This I Believe

Cynthia - North Potomac, Maryland
Entered on September 26, 2006
Age Group: 30 - 50

What do I believe? That’s a hard question for me to answer these days. Not because I am hard pressed for a reply. No sooner is the query parsed then my brain begins spitting out responses, each one frantically pushing and shoving its way to the front. A million and one angry little retorts, desperate to scream themselves out into the world. But these thoughts are not for public consumption. Too much rage. Not enough hope.

I miss hope. I miss optimism.

A friend once suggested that in order to be a true cynic you must once have been a true believer. I couldn’t help but take the observation personally. Mine was a childhood in which the line between fact and fiction was lightly sketched in #2 pencil. But it has long since been retraced in thick black permanent marker, and I stand firmly to one side. While I still enjoy escaping into a world of literary fantasy on occasion, I am now acutely aware of where that world ends and my own begins. It is not the same world I inhabited as a child, nor even the same one I knew just a few years ago. And my stomach clenches when I try to imagine what it will be like for my children when they’ve grown.

What do I believe? What do I want to believe? What beliefs am I willing to fight to hold on to? I force myself to swallow the doubts and disappointments, and look inward at what is left. Funny. It’s not what I would have expected to find. But there it is. One word. One belief. Responsibility.
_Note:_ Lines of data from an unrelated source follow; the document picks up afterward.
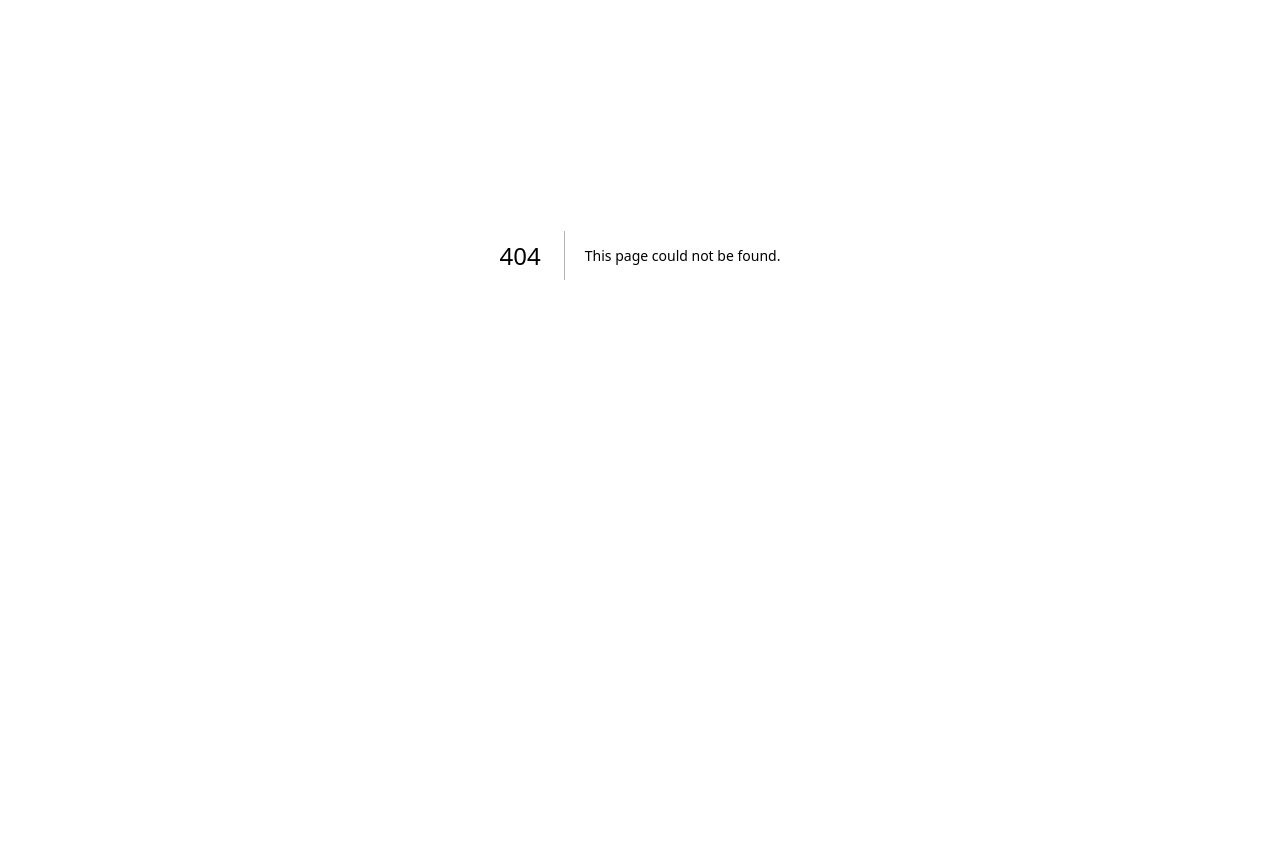
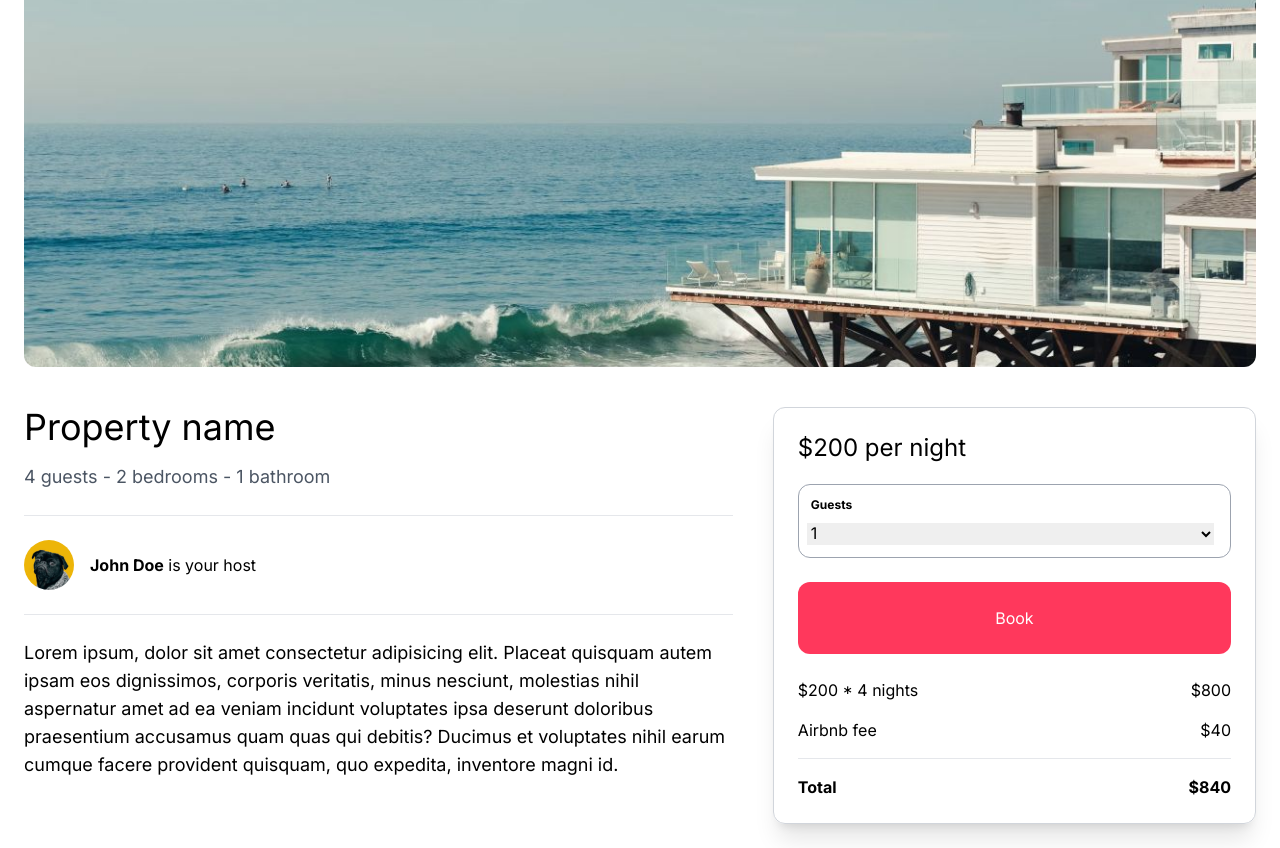
Before and after one commit to haitaa/DjangoAirBnb, a Next.js app in the folder frontend/: page /properties/1 in a window 1280 px wide. Before the commit this address had no page. Shown: the part 241-1089 px from the top of the page. Before the commit the page ends 896 px from the top, so only its background shows below. Built offline with nearby package versions, Linux system fonts and the light colour scheme.

Commit message:
Property Detail component

```diff
--- /dev/null
+++ b/frontend/app/components/properties/ReservationSideBar.tsx
@@ -0,0 +1,39 @@
+import React from "react";
+
+export default function ReservationSideBar() {
+    return (
+        <aside className="mt-6 p-6 col-span-2 rounded-xl border border-gray-300 shadow-xl">
+            <h2 className="mb-5 text-2xl">$200 per night</h2>
+
+            <div className="mb-6 p-3 border border-gray-400 rounded-xl">
+                <label className="mb-2 block font-bold text-xs">Guests</label>
+                <select className="w-full -ml-1 text-xm">
+                    <option>1</option>
+                    <option>2</option>
+                    <option>3</option>
+                    <option>4</option>
+                </select>
+            </div>
+
+            <div className="w-full mb-6 py-6 text-center text-white bg-airbnb hover:bg-airbnb-dark rounded-xl">
+                Book
+            </div>
+            <div className="mb-4 flex justify-between align-center">
+                <p>$200 * 4 nights</p>
+                <p>$800</p>
+            </div>
+
+            <div className="mb-4 flex justify-between align-center">
+                <p>Airbnb fee</p>
+                <p>$40</p>
+            </div>
+
+            <hr />
+
+            <div className="mt-4 flex justify-between align-center font-bold">
+                <p>Total</p>
+                <p>$840</p>
+            </div>
+        </aside>
+    );
+}
--- /dev/null
+++ b/frontend/app/properties/[id]/page.tsx
@@ -0,0 +1,58 @@
+import Image from "next/image";
+import ReservationSideBar from "@/app/components/properties/ReservationSideBar";
+
+const PropertyDetailPage = () => {
+    return (
+        <main className="max-w-[1500px] mx-auto px-6 pb-6">
+            <div className="w-full h-[64vh] mb-4 overflow-hidden rounded-xl relative">
+                <Image
+                    fill
+                    src="/beach_1.jpg"
+                    alt="Beach House"
+                    className="object-cover w-full h-full"
+                />
+            </div>
+
+            <div className="mt-4 grid grid-cols-1 md:grid-cols-5 gap-4">
+                <div className="py-6 pr-6 col-span-3">
+                    <h1 className="mb-4 text-4xl">Property name</h1>
+
+                    <span className="mb-6 block text-lg text-gray-600">
+                        4 guests - 2 bedrooms - 1 bathroom
+                    </span>
+
+                    <hr />
+
+                    <div className="py-6 flex items-center space-x-4">
+                        <Image
+                            src="/profile_pic_1.jpg"
+                            alt="The user name"
+                            width={50}
+                            height={50}
+                            className="rounded-full"
+                        />
+                        <p>
+                            <strong>John Doe</strong> is your host
+                        </p>
+                    </div>
+
+                    <hr />
+
+                    <p className="mt-6 text-lg">
+                        Lorem ipsum, dolor sit amet consectetur adipisicing
+                        elit. Placeat quisquam autem ipsam eos dignissimos,
+                        corporis veritatis, minus nesciunt, molestias nihil
+                        aspernatur amet ad ea veniam incidunt voluptates ipsa
+                        deserunt doloribus praesentium accusamus quam quas qui
+                        debitis? Ducimus et voluptates nihil earum cumque facere
+                        provident quisquam, quo expedita, inventore magni id.
+                    </p>
+                </div>
+
+                <ReservationSideBar></ReservationSideBar>
+            </div>
+        </main>
+    );
+};
+
+export default PropertyDetailPage;
```
Also changed, not shown: frontend/public/profile_pic_1.jpg (added), 1 other file (tests, documents, lock files or other folders).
To whom? My family? My country? Those who share my values, what’s left of my hopes and dreams? Or maybe it’s not a responsibility to anyone, but rather a responsibility for something. My own actions. And the consequences of those actions. No blaming. No scapegoating. No making excuses.
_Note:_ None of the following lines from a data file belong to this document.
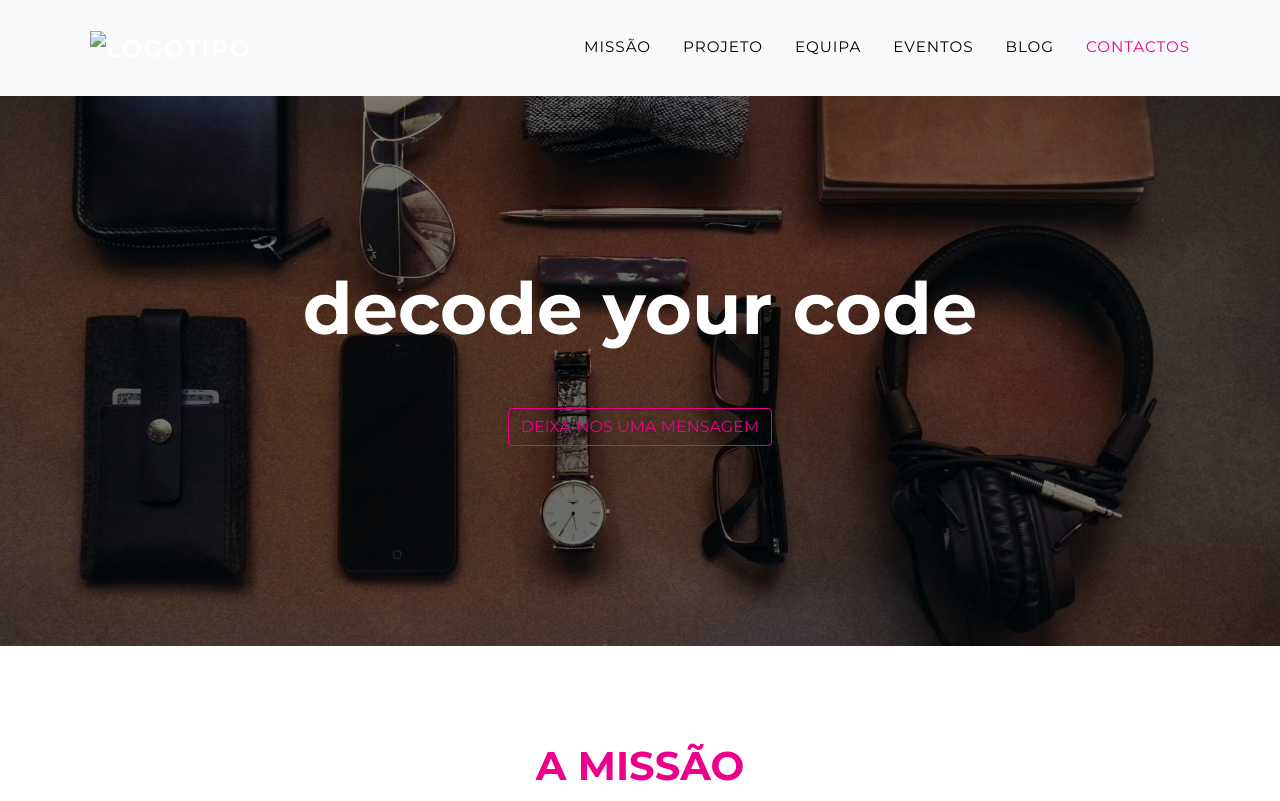
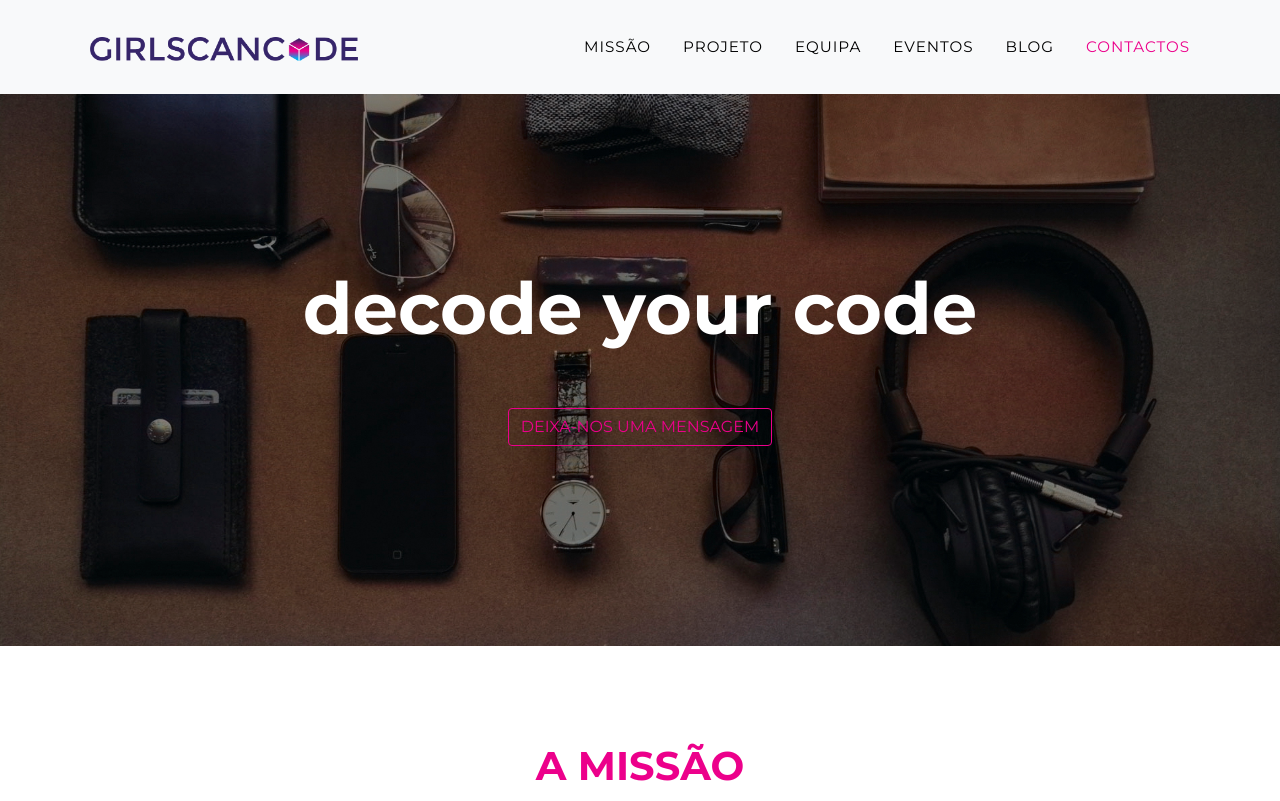
Before and after one commit to josecarlosgoncalves/webpage, a website: page index.html in a window 1280 px wide. Shown: the top 801 px of the page. Drawn offline with nearby package versions, Linux system fonts and the light colour scheme; files whose address does not match are found by name.

Commit message:
Add files via upload
Alteração com logo

```diff
--- a/index.html
+++ b/index.html
@@ -7,7 +7,7 @@
 <meta name="author" content="Cesae Digital" />
 <title>girls cancode||decode your code</title>
 <!-- Favicon-->
-<link rel="icon" href="./assets/img/logos/logo-icon-01.png" type="image/gif" >
+<link rel="icon" href="./assets/img/logos/icon-8.png" type="image/gif" >
 <link rel="stylesheet" href="./css/styles.css">
 <!-- Font Awesome icons (free version)-->
 <script src="https://use.fontawesome.com/releases/v6.1.0/js/all.js" crossorigin="anonymous"></script>
@@ -17,7 +17,7 @@
 <!-- Core theme CSS (includes Bootstrap)-->
 </head>
 <body id="page-top"><nav class="navbar navbar-expand-lg navbar-dark bg-light fixed-top" id="mainNav"><div class="container">
-<a class="navbar-brand " href="#page-top"><img class="mx-2" src="" alt="logotipo"style="with:80px; height: 50px; "/></a>
+<a class="navbar-brand " href="#page-top"><img class="mx-2" src="./assets/img/logos/new-logo-02.png" alt="logotipo" style="height:1.50rem"/></a>
 <button class="navbar-toggler" type="button" data-bs-toggle="collapse" data-bs-target="#navbarResponsive" aria-controls="navbarResponsive" aria-expanded="false" aria-label="Toggle navigation">
  Menu
 <i class="fas fa-bars ms-1"></i>
@@ -414,7 +414,7 @@
     </div>
     </footer>
     <div class="text-center p-3 bg-light">
-<p class="text-dark">© 2022 Copyright <a class="footer-brand" href="#page-top"><img src="" alt="logotipo" style="height:1.5rem" /></a></p>
+<p class="text-dark">© 2022 Copyright <a class="footer-brand" href="#page-top"><img src="./assets/img/logos/new-logo-02.png" alt="logotipo" style="height:0.75rem" /></a></p>
 </div>
 <script src="./js/scripts.js"></script>
 </body>
```
Also changed, not shown: assets/img/logos/icon-8.png (added), assets/img/logos/new-logo-01.png (added), assets/img/logos/new-logo-02.png (added), assets/img/team/imagem-1.png (added).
What does that mean on a day-to-day basis? I guess it’s as simple as paying the late fee on my overdue library books without argument. Or leaving my contact information on the windshield of the car I bump in the parking lot. Little things that can make a world of difference when they become the rule rather than the exception. Imagine calling technical support and hearing “I’m sorry. We ran into problems during development and didn’t have time to test the software properly before shipping it.”
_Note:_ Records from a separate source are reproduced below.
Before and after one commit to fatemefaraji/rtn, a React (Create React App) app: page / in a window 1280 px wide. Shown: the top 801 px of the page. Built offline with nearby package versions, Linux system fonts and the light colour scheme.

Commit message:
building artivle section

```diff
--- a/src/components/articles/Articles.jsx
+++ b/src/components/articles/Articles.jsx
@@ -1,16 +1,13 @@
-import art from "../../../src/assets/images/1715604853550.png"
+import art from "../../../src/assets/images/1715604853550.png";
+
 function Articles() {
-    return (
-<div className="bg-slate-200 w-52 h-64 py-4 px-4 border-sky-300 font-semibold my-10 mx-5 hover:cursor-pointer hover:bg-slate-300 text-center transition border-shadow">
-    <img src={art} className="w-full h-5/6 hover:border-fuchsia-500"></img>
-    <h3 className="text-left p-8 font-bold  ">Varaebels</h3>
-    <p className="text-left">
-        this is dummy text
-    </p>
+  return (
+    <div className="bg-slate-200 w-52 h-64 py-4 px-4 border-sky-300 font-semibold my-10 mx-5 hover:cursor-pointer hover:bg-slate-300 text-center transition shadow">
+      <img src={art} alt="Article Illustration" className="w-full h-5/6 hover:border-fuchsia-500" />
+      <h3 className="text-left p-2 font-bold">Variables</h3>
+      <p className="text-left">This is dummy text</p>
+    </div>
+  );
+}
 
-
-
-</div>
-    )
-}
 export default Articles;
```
True, you’d rather have a product that does what it’s supposed to right out of the box. So, accepting responsibility is also about the big things. Things that are sometimes hard to do. Like stretching as far as you can, reaching out for that last thin strand of hope, that very last fiber of faith, and holding tight. Knowing you have a responsibility to those you care about and who care about you to push back that shroud of cynicism, and uncover the believer that must still be there inside you somewhere.